About three years ago, Odie developed trouble walking and the vet said the only choices were surgery at $750 or euthanasia.
"They thought something was wrong with his leg," Kight said.
She wasn't convinced. As the director of the Bandon-based Assistance Dog Network, she has trained hundreds of dogs as service dogs for the disabled and currently cares for 15 dogs.
On the advice of another dog owner, she took Odie to Dr. Edward Lanway in downtown Coos Bay.
"(Odie) hobbled in here on three legs," Knight said. "Within two sessions with the doctor" Odie could walk and run, she added.
Lanway is not a veterinarian. He's a chiropractor.
Today, Odie serves as a currency-sniffing dog for the Department of Homeland Security at the Miami airport.

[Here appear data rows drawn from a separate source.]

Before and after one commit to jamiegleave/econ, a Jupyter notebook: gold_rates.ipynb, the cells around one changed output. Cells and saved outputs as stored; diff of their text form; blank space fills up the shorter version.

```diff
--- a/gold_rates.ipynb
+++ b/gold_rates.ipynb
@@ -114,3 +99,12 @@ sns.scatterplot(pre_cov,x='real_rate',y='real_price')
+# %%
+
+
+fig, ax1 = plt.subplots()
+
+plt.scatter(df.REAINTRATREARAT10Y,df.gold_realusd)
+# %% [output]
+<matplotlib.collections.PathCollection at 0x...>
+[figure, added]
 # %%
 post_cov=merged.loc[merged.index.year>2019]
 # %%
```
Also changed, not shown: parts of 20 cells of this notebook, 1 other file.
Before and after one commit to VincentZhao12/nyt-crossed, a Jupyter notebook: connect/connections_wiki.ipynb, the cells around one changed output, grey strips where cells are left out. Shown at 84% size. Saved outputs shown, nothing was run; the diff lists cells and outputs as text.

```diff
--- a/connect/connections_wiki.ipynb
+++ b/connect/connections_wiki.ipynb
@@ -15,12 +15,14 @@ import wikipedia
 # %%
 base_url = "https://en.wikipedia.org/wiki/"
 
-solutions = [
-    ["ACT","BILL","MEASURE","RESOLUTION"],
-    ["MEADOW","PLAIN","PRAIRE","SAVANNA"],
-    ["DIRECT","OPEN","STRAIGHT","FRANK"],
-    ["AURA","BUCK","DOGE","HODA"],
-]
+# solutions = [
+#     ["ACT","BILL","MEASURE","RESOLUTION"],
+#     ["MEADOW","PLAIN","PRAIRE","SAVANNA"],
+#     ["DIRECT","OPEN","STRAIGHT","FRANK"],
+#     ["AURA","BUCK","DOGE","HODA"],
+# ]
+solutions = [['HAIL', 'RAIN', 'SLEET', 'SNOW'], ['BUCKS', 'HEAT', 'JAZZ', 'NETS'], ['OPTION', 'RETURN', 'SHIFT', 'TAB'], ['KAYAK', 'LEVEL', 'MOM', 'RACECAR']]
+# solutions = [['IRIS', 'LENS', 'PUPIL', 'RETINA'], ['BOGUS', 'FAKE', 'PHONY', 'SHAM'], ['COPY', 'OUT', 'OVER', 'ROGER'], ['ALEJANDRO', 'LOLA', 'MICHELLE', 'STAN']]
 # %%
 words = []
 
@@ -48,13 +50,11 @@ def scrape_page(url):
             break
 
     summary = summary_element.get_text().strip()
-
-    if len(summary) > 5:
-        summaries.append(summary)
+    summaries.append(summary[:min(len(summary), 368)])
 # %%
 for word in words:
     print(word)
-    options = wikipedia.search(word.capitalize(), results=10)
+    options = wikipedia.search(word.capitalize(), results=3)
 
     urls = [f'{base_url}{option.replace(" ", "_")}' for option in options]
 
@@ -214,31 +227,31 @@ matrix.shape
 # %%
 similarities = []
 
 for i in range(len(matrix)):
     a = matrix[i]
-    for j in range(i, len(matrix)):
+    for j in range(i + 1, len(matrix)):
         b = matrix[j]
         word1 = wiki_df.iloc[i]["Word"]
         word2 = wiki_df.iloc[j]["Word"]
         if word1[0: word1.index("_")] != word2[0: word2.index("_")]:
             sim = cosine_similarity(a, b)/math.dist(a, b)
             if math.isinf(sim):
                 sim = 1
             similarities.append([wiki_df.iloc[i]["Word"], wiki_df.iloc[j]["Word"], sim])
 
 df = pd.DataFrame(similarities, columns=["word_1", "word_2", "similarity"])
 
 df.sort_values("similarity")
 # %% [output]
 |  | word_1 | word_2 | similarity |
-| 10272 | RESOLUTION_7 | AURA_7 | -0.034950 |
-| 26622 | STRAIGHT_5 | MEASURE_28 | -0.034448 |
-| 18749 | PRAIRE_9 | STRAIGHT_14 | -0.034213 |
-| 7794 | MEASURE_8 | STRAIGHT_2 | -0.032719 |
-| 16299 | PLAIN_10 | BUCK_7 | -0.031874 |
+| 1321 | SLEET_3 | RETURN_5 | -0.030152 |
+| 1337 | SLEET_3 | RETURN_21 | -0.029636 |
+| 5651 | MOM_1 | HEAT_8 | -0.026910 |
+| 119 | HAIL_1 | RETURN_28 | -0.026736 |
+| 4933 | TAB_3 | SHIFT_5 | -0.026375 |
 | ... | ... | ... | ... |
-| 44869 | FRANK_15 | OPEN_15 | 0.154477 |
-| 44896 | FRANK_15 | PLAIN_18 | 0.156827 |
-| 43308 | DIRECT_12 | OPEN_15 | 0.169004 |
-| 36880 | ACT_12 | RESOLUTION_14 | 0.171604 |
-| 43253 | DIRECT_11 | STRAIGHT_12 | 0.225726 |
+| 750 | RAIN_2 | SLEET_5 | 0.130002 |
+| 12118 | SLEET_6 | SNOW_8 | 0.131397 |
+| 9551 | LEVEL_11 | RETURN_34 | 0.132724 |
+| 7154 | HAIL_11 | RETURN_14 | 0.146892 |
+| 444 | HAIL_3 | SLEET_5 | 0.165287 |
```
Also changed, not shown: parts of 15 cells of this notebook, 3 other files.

"People usually come to me because the veterinarians have given up on them," Lanway said.
Lanway has treated thousands of human patients. Twelve years ago, he began working on dogs and has 15 to 20 regular canine customers.
Often, dog owners end up seeing Lanway themselves.
"I put down the dog's name as the referral on our form," Lanway said.
Assistance Dog Network Trainer Krista Llewellyn brings her dog, Prescott, to see Lanway about every six weeks. Two years ago, Prescott, a golden retriever, could barely walk. In addition to hip dysplasia, he had what vets called "growing pains" the result of rapid early growth, she said.
"He would cry out in the night from the pain," Llewellyn added.
Prescott washed out of the service dog training program at eight months. Vets suggested euthanasia.
After an eight-week program with Lanway Prescott could run and play with other dogs. He now serves as a reading therapy dog at the Bandon Public Library.
"There is such a dramatic change in the dogs both mentally and physically," Kight said.
Lanway works on dogs in the presence of their owners in an examination room in the back of his office. During the exam, he peppers an owner with questions about the dog's habits and lifestyle to get a better sense of a plan of treatment.
Lanway uses the same techniques on dogs that he uses on his human patients, feeling for and treating tension points along a dog's hindquarters, back and spine.
Laws governing chiropractors' work on animals vary by state. Oregon's only stipulation is that chiropractors treating animals must have a prescription from a veterinarian.
Lanway would like to see more regulation. Even thought it is not required by Oregon law, he took additional courses to work on dogs, he explained.
Lanway said some dogs are too old or too far along to respond to treatment.
"No treatment is 100 percent," he added.
But Kight says the $30 charge per visit is worthwhile.
"It's the best preventative medicine," Kight said. "(Lanway) has saved a lot of dogs."